- [Assigned task]: The data below must be copied in full and without any change.

____

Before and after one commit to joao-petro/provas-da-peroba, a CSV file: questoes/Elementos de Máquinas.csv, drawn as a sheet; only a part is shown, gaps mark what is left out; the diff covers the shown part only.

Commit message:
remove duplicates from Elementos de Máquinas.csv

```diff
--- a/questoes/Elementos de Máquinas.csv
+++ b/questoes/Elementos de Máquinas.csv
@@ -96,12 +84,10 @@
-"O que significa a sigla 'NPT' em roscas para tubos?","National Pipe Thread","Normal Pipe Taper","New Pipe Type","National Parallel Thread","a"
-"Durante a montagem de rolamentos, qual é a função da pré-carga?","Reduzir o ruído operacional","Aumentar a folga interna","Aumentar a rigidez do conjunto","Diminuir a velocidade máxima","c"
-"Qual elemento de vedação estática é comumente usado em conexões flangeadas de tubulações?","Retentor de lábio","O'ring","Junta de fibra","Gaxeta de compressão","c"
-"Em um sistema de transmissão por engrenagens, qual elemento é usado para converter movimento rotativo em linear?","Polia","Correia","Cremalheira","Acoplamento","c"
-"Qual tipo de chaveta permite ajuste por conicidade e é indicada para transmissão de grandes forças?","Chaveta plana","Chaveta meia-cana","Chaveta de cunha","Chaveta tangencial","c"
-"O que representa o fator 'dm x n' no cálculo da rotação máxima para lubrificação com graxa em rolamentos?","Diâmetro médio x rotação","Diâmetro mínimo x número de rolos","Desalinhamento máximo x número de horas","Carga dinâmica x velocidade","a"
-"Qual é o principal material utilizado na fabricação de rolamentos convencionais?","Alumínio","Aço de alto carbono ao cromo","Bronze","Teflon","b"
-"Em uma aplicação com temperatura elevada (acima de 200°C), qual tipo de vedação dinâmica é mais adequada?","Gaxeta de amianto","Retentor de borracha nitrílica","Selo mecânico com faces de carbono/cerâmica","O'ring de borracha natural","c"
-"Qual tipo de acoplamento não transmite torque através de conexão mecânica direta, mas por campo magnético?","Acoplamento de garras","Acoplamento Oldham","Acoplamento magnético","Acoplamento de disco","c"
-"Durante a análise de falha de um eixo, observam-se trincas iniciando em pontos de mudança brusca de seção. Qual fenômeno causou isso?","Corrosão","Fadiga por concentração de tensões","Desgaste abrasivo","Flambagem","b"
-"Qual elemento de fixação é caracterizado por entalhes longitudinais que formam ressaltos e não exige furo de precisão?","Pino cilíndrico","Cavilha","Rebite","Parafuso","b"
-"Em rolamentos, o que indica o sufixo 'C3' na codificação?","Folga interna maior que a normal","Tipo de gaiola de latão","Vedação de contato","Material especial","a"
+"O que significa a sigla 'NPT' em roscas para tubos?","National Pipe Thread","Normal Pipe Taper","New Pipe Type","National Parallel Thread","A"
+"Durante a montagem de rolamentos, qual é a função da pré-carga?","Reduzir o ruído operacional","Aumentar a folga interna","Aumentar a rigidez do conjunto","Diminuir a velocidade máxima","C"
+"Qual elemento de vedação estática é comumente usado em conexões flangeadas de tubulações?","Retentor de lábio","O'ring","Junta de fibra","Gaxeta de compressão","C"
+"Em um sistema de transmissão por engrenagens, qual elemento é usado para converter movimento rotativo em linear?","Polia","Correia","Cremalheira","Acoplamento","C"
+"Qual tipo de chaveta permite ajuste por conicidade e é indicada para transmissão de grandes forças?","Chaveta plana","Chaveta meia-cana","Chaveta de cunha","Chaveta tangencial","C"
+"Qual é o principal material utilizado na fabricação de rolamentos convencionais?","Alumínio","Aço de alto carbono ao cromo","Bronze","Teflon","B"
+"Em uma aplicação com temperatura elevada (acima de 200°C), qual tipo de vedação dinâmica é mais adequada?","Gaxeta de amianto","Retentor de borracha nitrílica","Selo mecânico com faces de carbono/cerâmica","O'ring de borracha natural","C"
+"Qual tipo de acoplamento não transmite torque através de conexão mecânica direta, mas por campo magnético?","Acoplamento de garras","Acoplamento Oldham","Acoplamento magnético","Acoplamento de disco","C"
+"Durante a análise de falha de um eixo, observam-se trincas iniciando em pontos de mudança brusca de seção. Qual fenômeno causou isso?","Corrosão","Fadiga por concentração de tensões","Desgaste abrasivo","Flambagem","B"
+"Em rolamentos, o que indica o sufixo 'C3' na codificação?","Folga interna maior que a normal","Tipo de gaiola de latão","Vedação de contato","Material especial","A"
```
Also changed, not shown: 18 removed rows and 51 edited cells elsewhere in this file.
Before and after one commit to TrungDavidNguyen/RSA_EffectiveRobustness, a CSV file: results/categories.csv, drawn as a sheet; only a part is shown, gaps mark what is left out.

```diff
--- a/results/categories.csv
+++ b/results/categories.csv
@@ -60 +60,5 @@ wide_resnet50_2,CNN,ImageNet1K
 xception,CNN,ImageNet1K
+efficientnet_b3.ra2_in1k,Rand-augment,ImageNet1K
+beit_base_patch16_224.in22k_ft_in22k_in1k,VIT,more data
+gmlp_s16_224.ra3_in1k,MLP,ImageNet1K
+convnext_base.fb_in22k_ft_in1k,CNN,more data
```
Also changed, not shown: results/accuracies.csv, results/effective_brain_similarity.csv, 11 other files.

____

- [Result]:
Before and after one commit to joao-petro/provas-da-peroba, a CSV file: questoes/Elementos de Máquinas.csv, drawn as a sheet; only a part is shown, gaps mark what is left out; the diff covers the shown part only.

Commit message:
remove duplicates from Elementos de Máquinas.csv

```diff
--- a/questoes/Elementos de Máquinas.csv
+++ b/questoes/Elementos de Máquinas.csv
@@ -96,12 +84,10 @@
-"O que significa a sigla 'NPT' em roscas para tubos?","National Pipe Thread","Normal Pipe Taper","New Pipe Type","National Parallel Thread","a"
-"Durante a montagem de rolamentos, qual é a função da pré-carga?","Reduzir o ruído operacional","Aumentar a folga interna","Aumentar a rigidez do conjunto","Diminuir a velocidade máxima","c"
-"Qual elemento de vedação estática é comumente usado em conexões flangeadas de tubulações?","Retentor de lábio","O'ring","Junta de fibra","Gaxeta de compressão","c"
-"Em um sistema de transmissão por engrenagens, qual elemento é usado para converter movimento rotativo em linear?","Polia","Correia","Cremalheira","Acoplamento","c"
-"Qual tipo de chaveta permite ajuste por conicidade e é indicada para transmissão de grandes forças?","Chaveta plana","Chaveta meia-cana","Chaveta de cunha","Chaveta tangencial","c"
-"O que representa o fator 'dm x n' no cálculo da rotação máxima para lubrificação com graxa em rolamentos?","Diâmetro médio x rotação","Diâmetro mínimo x número de rolos","Desalinhamento máximo x número de horas","Carga dinâmica x velocidade","a"
-"Qual é o principal material utilizado na fabricação de rolamentos convencionais?","Alumínio","Aço de alto carbono ao cromo","Bronze","Teflon","b"
-"Em uma aplicação com temperatura elevada (acima de 200°C), qual tipo de vedação dinâmica é mais adequada?","Gaxeta de amianto","Retentor de borracha nitrílica","Selo mecânico com faces de carbono/cerâmica","O'ring de borracha natural","c"
-"Qual tipo de acoplamento não transmite torque através de conexão mecânica direta, mas por campo magnético?","Acoplamento de garras","Acoplamento Oldham","Acoplamento magnético","Acoplamento de disco","c"
-"Durante a análise de falha de um eixo, observam-se trincas iniciando em pontos de mudança brusca de seção. Qual fenômeno causou isso?","Corrosão","Fadiga por concentração de tensões","Desgaste abrasivo","Flambagem","b"
-"Qual elemento de fixação é caracterizado por entalhes longitudinais que formam ressaltos e não exige furo de precisão?","Pino cilíndrico","Cavilha","Rebite","Parafuso","b"
-"Em rolamentos, o que indica o sufixo 'C3' na codificação?","Folga interna maior que a normal","Tipo de gaiola de latão","Vedação de contato","Material especial","a"
+"O que significa a sigla 'NPT' em roscas para tubos?","National Pipe Thread","Normal Pipe Taper","New Pipe Type","National Parallel Thread","A"
+"Durante a montagem de rolamentos, qual é a função da pré-carga?","Reduzir o ruído operacional","Aumentar a folga interna","Aumentar a rigidez do conjunto","Diminuir a velocidade máxima","C"
+"Qual elemento de vedação estática é comumente usado em conexões flangeadas de tubulações?","Retentor de lábio","O'ring","Junta de fibra","Gaxeta de compressão","C"
+"Em um sistema de transmissão por engrenagens, qual elemento é usado para converter movimento rotativo em linear?","Polia","Correia","Cremalheira","Acoplamento","C"
+"Qual tipo de chaveta permite ajuste por conicidade e é indicada para transmissão de grandes forças?","Chaveta plana","Chaveta meia-cana","Chaveta de cunha","Chaveta tangencial","C"
+"Qual é o principal material utilizado na fabricação de rolamentos convencionais?","Alumínio","Aço de alto carbono ao cromo","Bronze","Teflon","B"
+"Em uma aplicação com temperatura elevada (acima de 200°C), qual tipo de vedação dinâmica é mais adequada?","Gaxeta de amianto","Retentor de borracha nitrílica","Selo mecânico com faces de carbono/cerâmica","O'ring de borracha natural","C"
+"Qual tipo de acoplamento não transmite torque através de conexão mecânica direta, mas por campo magnético?","Acoplamento de garras","Acoplamento Oldham","Acoplamento magnético","Acoplamento de disco","C"
+"Durante a análise de falha de um eixo, observam-se trincas iniciando em pontos de mudança brusca de seção. Qual fenômeno causou isso?","Corrosão","Fadiga por concentração de tensões","Desgaste abrasivo","Flambagem","B"
+"Em rolamentos, o que indica o sufixo 'C3' na codificação?","Folga interna maior que a normal","Tipo de gaiola de latão","Vedação de contato","Material especial","A"
```
Also changed, not shown: 18 removed rows and 51 edited cells elsewhere in this file.
Before and after one commit to TrungDavidNguyen/RSA_EffectiveRobustness, a CSV file: results/categories.csv, drawn as a sheet; only a part is shown, gaps mark what is left out.

```diff
--- a/results/categories.csv
+++ b/results/categories.csv
@@ -60 +60,5 @@ wide_resnet50_2,CNN,ImageNet1K
 xception,CNN,ImageNet1K
+efficientnet_b3.ra2_in1k,Rand-augment,ImageNet1K
+beit_base_patch16_224.in22k_ft_in22k_in1k,VIT,more data
+gmlp_s16_224.ra3_in1k,MLP,ImageNet1K
+convnext_base.fb_in22k_ft_in1k,CNN,more data
```
Also changed, not shown: results/accuracies.csv, results/effective_brain_similarity.csv, 11 other files.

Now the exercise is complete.